* Data to process:
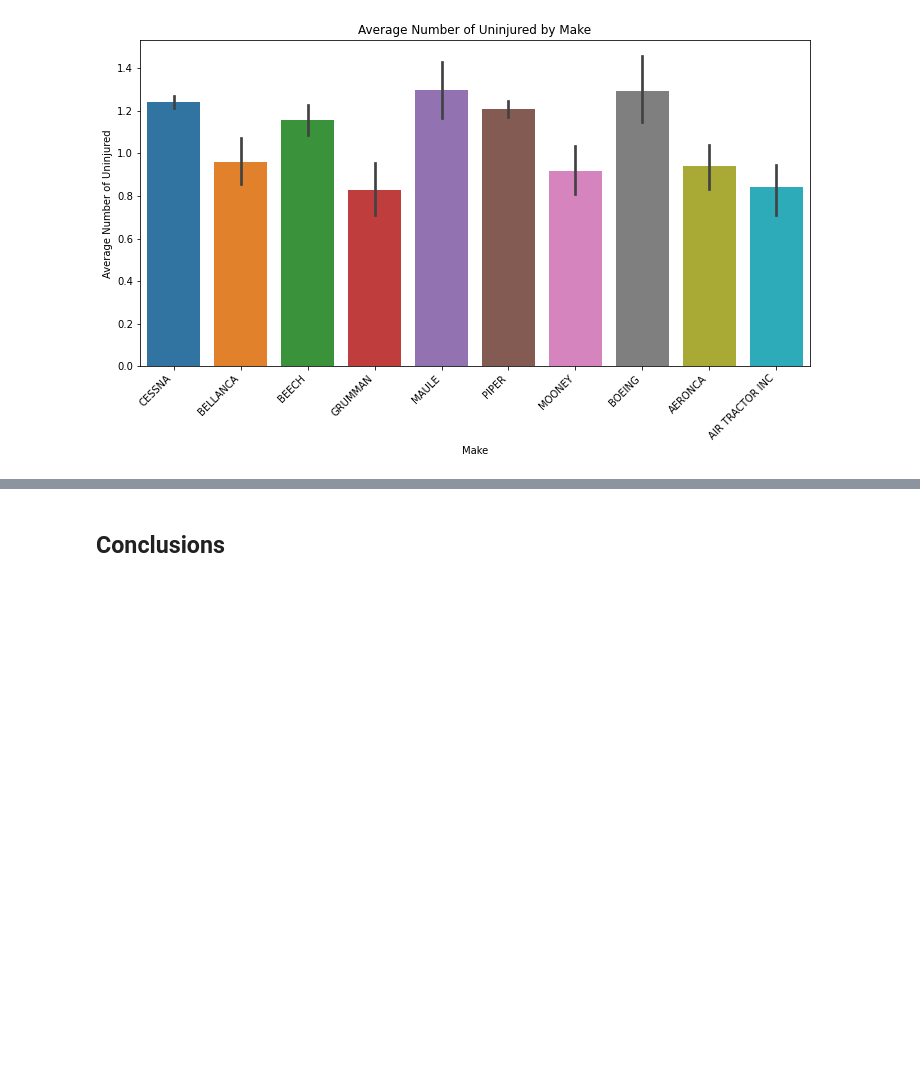
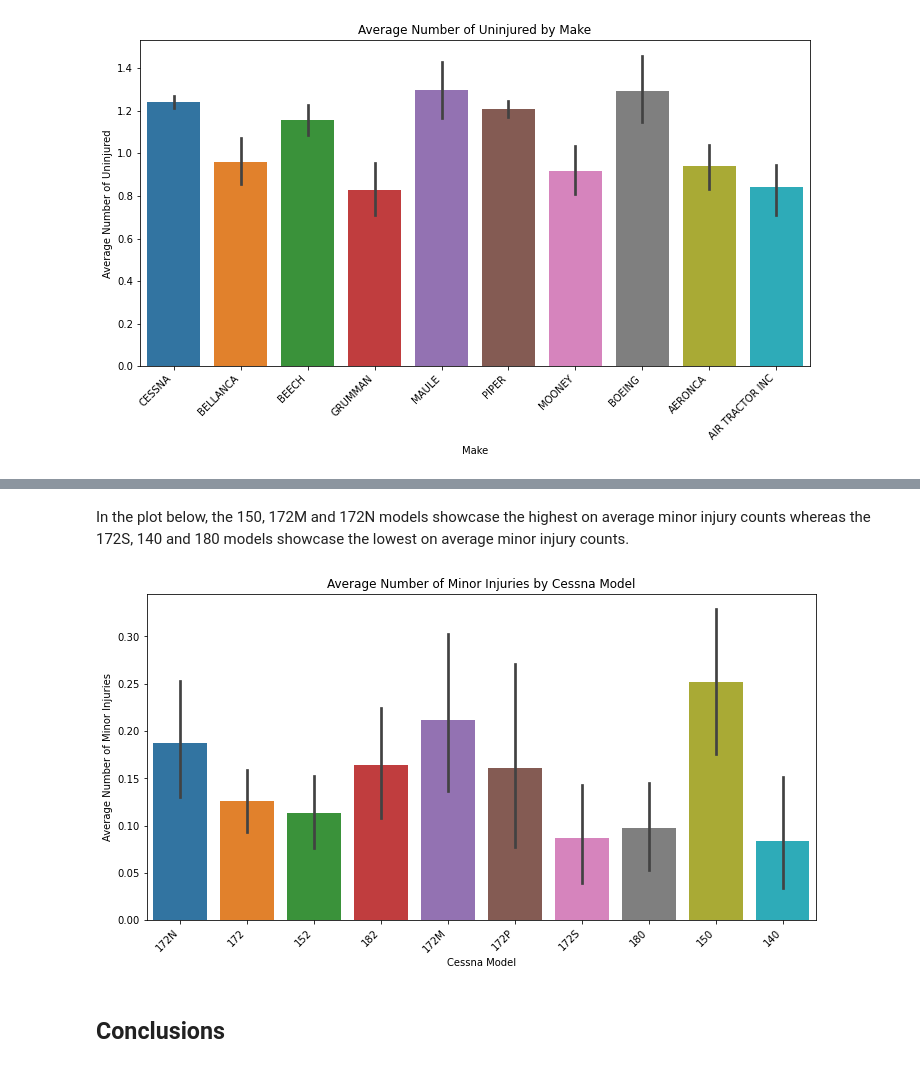
Before and after one commit to justinnllee/Aircraft_Safety_Analysis, a Jupyter notebook: notebook.ipynb, the cells around one changed output, grey strips where cells are left out. Cells and saved outputs as stored; diff of their text form; code cells hidden in the pictures; blank space fills up the shorter version.

```diff
--- a/notebook.ipynb
+++ b/notebook.ipynb
@@ -302,3 +406,21 @@ plt.show()
+# %% [markdown]
+In the plot below, the 150, 172M and 172N models showcase the highest on average minor injury counts whereas the 172S, 140 and 180 models showcase the lowest on average minor injury counts.
+# %%
+plt.figure(figsize=(12, 6))
+
+df_cessna_sorted = df_cessna.sort_values(by='Total.Minor.Injuries', ascending=False)
+
+sns.barplot(x='Model', y='Total.Minor.Injuries', data=df_cessna_sorted)
+
+plt.title('Average Number of Minor Injuries by Cessna Model')
+plt.xlabel('Cessna Model')
+plt.ylabel('Average Number of Minor Injuries')
+
+plt.xticks(rotation=45, ha='right')
+
+plt.show()
+# %% [output]
+[figure, added]
 # %% [markdown]
 ## Conclusions
 # %% [markdown]
```
Also changed, not shown: parts of 20 cells of this notebook.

* What you are asked to do: Return each line from the material that includes the string "output".

* Answer to this task:
Before and after one commit to justinnllee/Aircraft_Safety_Analysis, a Jupyter notebook: notebook.ipynb, the cells around one changed output, grey strips where cells are left out. Cells and saved outputs as stored; diff of their text form; code cells hidden in the pictures; blank space fills up the shorter version.
+# %% [output]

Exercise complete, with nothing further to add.